Web interface edit records:

****************************************

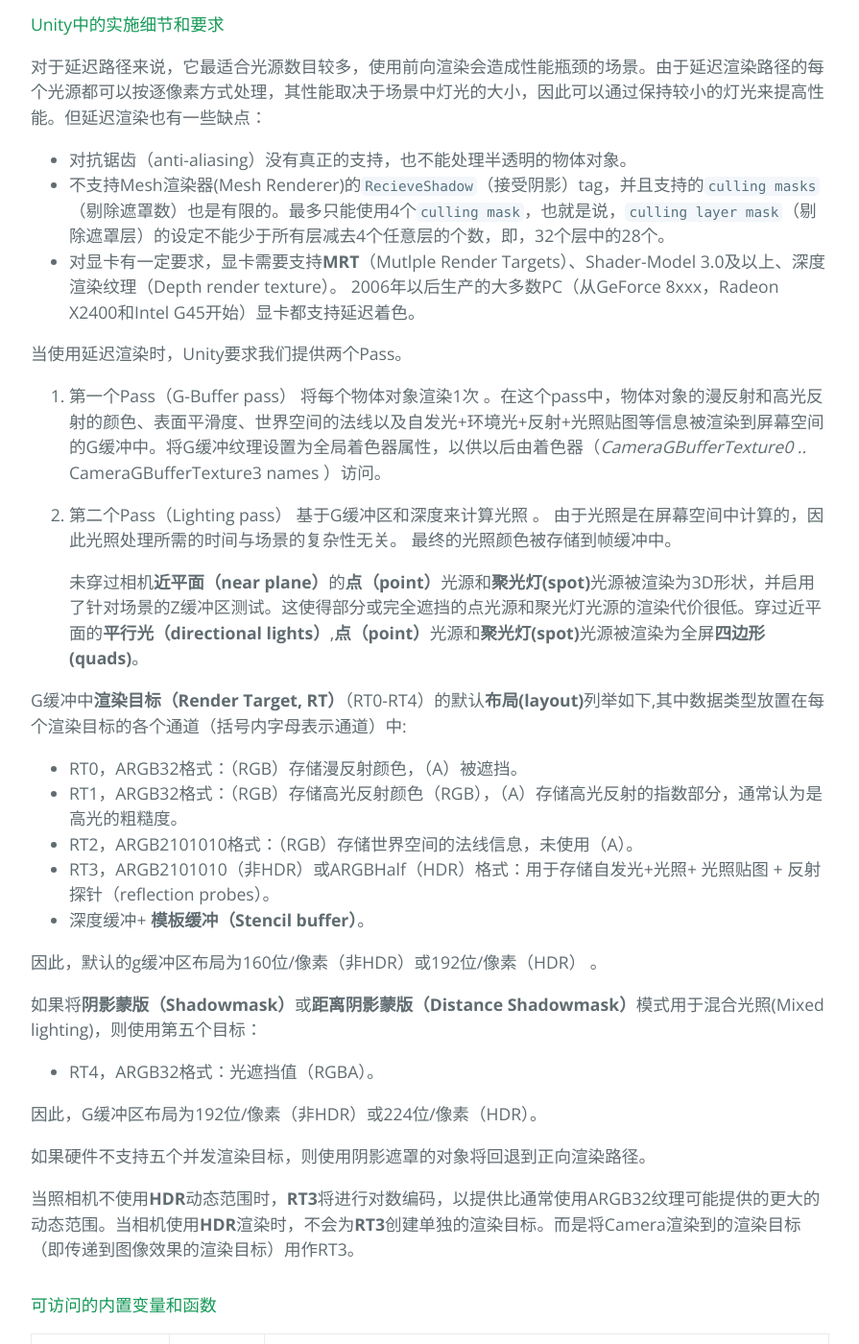
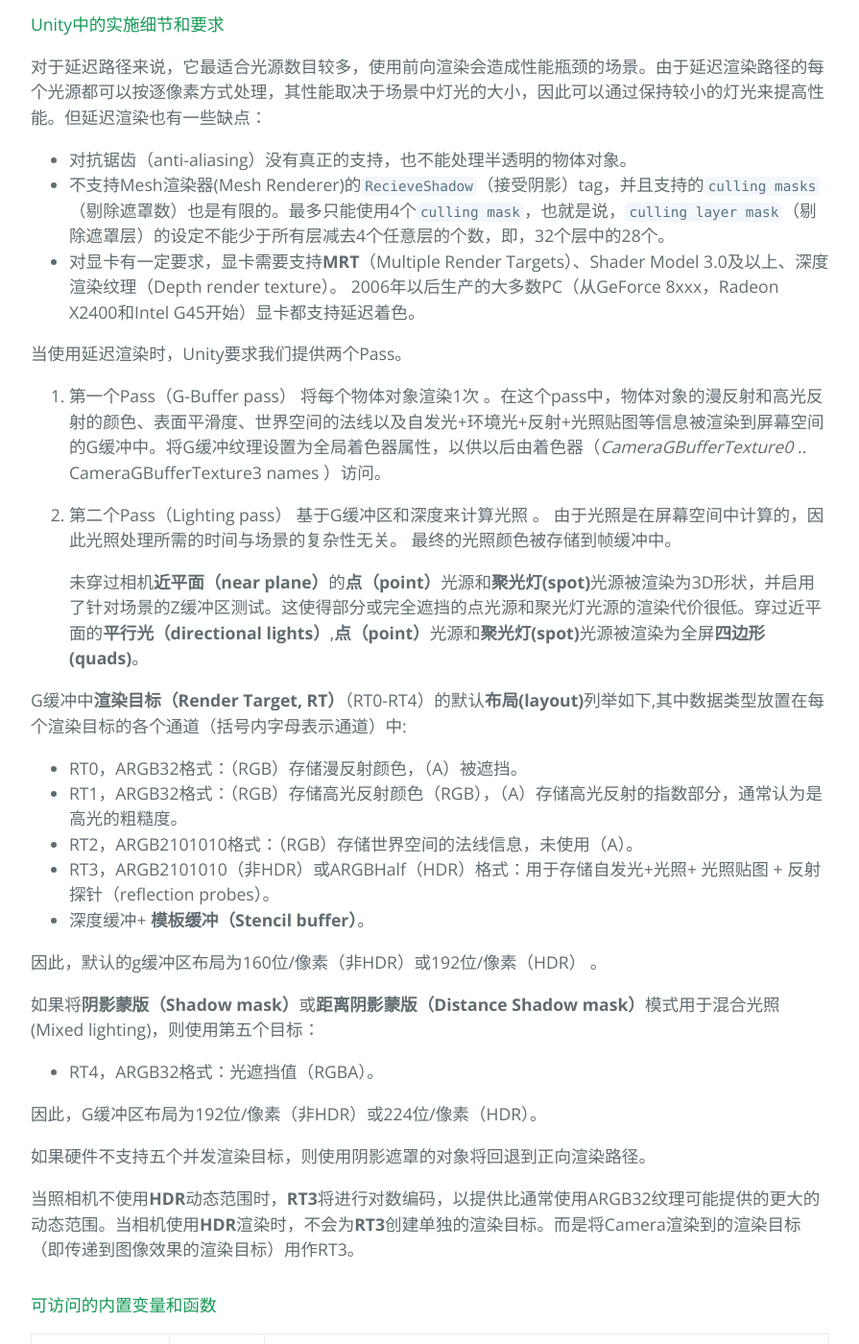
Before and after one commit to wonderly321/wonderly321.github.io, a Jekyll site: the page built from _posts/2019-12-2-Render-Path-III.md, in a window 1280 px wide and 1400 px high, scrolled down 2037 px. Shown: the whole window at 96% size, without its empty margins (192-1087 px from the left). Built offline with Jekyll 4.4.1, drawn with Linux system fonts in a browser that asks for light colours.

Commit message:
update render path part III

```diff
--- a/_posts/2019-12-2-Render-Path-III.md
+++ b/_posts/2019-12-2-Render-Path-III.md
@@ -61,7 +61,7 @@ Pass 2 {
 
 - 对抗锯齿（anti-aliasing）没有真正的支持，也不能处理半透明的物体对象。
 - 不支持Mesh渲染器(Mesh Renderer)的`RecieveShadow`（接受阴影）tag，并且支持的`culling masks`（剔除遮罩数）也是有限的。最多只能使用4个`culling mask`，也就是说，`culling layer mask`（剔除遮罩层）的设定不能少于所有层减去4个任意层的个数，即，32个层中的28个。
-- 对显卡有一定要求，显卡需要支持**MRT**（Mutlple Render Targets）、Shader-Model 3.0及以上、深度渲染纹理（Depth render texture）。 2006年以后生产的大多数PC（从GeForce 8xxx，Radeon X2400和Intel G45开始）显卡都支持延迟着色。
+- 对显卡有一定要求，显卡需要支持**MRT**（Multiple Render Targets）、Shader Model 3.0及以上、深度渲染纹理（Depth render texture）。 2006年以后生产的大多数PC（从GeForce 8xxx，Radeon X2400和Intel G45开始）显卡都支持延迟着色。
 
 当使用延迟渲染时，Unity要求我们提供两个Pass。
 
@@ -82,7 +82,7 @@ G缓冲中**渲染目标（Render Target, RT）**（RT0-RT4）的默认**布局(
 
  因此，默认的g缓冲区布局为160位/像素（非HDR）或192位/像素（HDR） 。
 
-如果将**阴影蒙版（Shadowmask）**或**距离阴影蒙版（Distance Shadowmask）**模式用于混合光照(Mixed lighting)，则使用第五个目标：
+如果将**阴影蒙版（Shadow mask）**或**距离阴影蒙版（Distance Shadow mask）**模式用于混合光照(Mixed lighting)，则使用第五个目标：
 
 - RT4，ARGB32格式：光遮挡值（RGBA）。
 
```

****************************************

Description of the task: Scan the entries above for the word "从GeForce". Report the lines that hold it.

Response area:
-- 对显卡有一定要求，显卡需要支持**MRT**（Mutlple Render Targets）、Shader-Model 3.0及以上、深度渲染纹理（Depth render texture）。 2006年以后生产的大多数PC（从GeForce 8xxx，Radeon X2400和Intel G45开始）显卡都支持延迟着色。
+- 对显卡有一定要求，显卡需要支持**MRT**（Multiple Render Targets）、Shader Model 3.0及以上、深度渲染纹理（Depth render texture）。 2006年以后生产的大多数PC（从GeForce 8xxx，Radeon X2400和Intel G45开始）显卡都支持延迟着色。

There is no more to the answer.